It wasn’t too long ago that I viewed mobility primarily through a Microsoft lense: smartphones, PDAs, mobile computers, web services, application software, etc. However, as I’ve been experimenting with different stuff the past year, I have found myself becoming more and more mobile platform agnostic, and as a result, I’ve grown in my appreciation for the diversity in the platforms available to us.

As most of our readers know, I’ve been using a Mac on and off for several years.  I consider that a good thing, in that it lets me approach the products I review on GBM from a more independent perspective. I’ve never hidden the fact that I like using Apple products.
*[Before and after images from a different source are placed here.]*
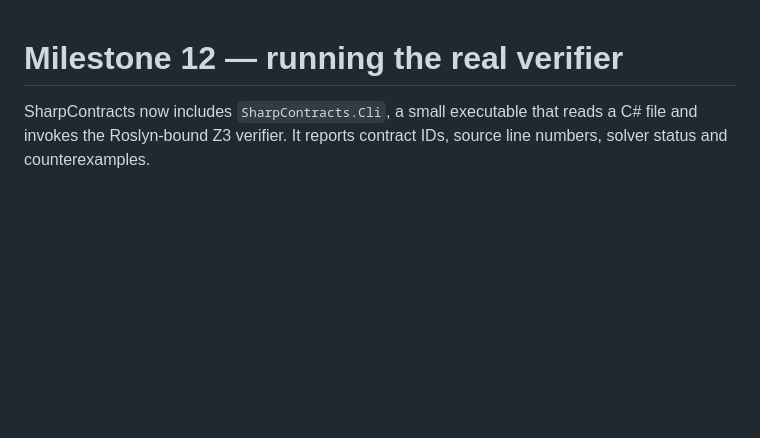
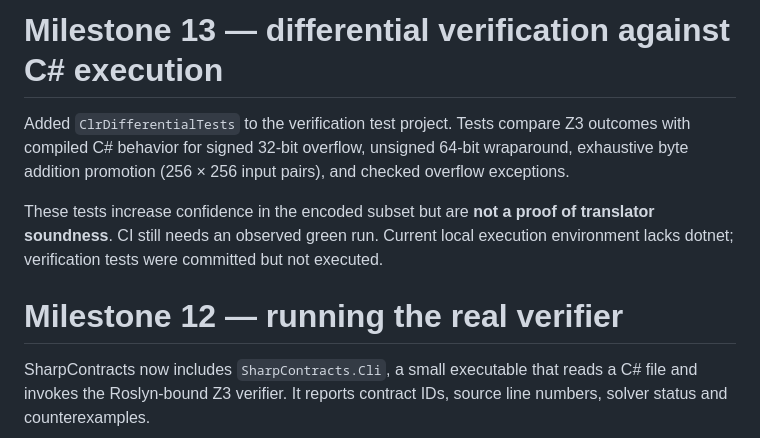
Before and after one commit to jeffadickson/SharpContracts, a Markdown page: docs/INTRODUCTION.md, the part around the change. GitHub-like rendering; blank space fills up the shorter version.

Commit message:
M13: validation improvements in docs/INTRODUCTION.md

```diff
--- a/docs/INTRODUCTION.md
+++ b/docs/INTRODUCTION.md
@@ -1,3 +1,9 @@
+# Milestone 13 — differential verification against C# execution
+
+Added `ClrDifferentialTests` to the verification test project. Tests compare Z3 outcomes with compiled C# behavior for signed 32-bit overflow, unsigned 64-bit wraparound, exhaustive byte addition promotion (256 × 256 input pairs), and checked overflow exceptions.
+
+These tests increase confidence in the encoded subset but are **not a proof of translator soundness**. CI still needs an observed green run. Current local execution environment lacks dotnet; verification tests were committed but not executed.
+
 # Milestone 12 — running the real verifier
 
 SharpContracts now includes `SharpContracts.Cli`, a small executable that reads a C# file and invokes the Roslyn-bound Z3 verifier. It reports contract IDs, source line numbers, solver status and counterexamples.
```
I can’t explain why, but I feel more creative when interacting with OS X. Maybe it’s the single mouse button, or the different command keys, or the folder hierarchy — I don’t know what it is, but it’s true. I’ve also been honest about frustrations I’ve had with some of their products, like the MacBook Pro . The MacBook, though, is a different story — it doesn’t burn my legs, the screen is beautiful, and it is pretty darn light for a 2.16 ghz Core 2 Duo 13” laptop.


I used to have Parallels installed on my Mac devices, but not any longer. I’ve isolated my Windows software to the Tablet PCs that I happen to be using at the time, which is currently an OQO Model 02 and an evaluation Lenovo X61 Tablet PC .

I love using my Tablet PCs, and I will never move away from that platform — there are things I can do on a Tablet PC, especially a highly mobile one like the OQO, that I can’t do on any other platform: ink a document, ink a mindmap, take searchable handwritten notes, get online lickety-split, etc. There will always be at least one Tablet PC in my mobile arsenal — I couldn’t be a productive mobile professional without one.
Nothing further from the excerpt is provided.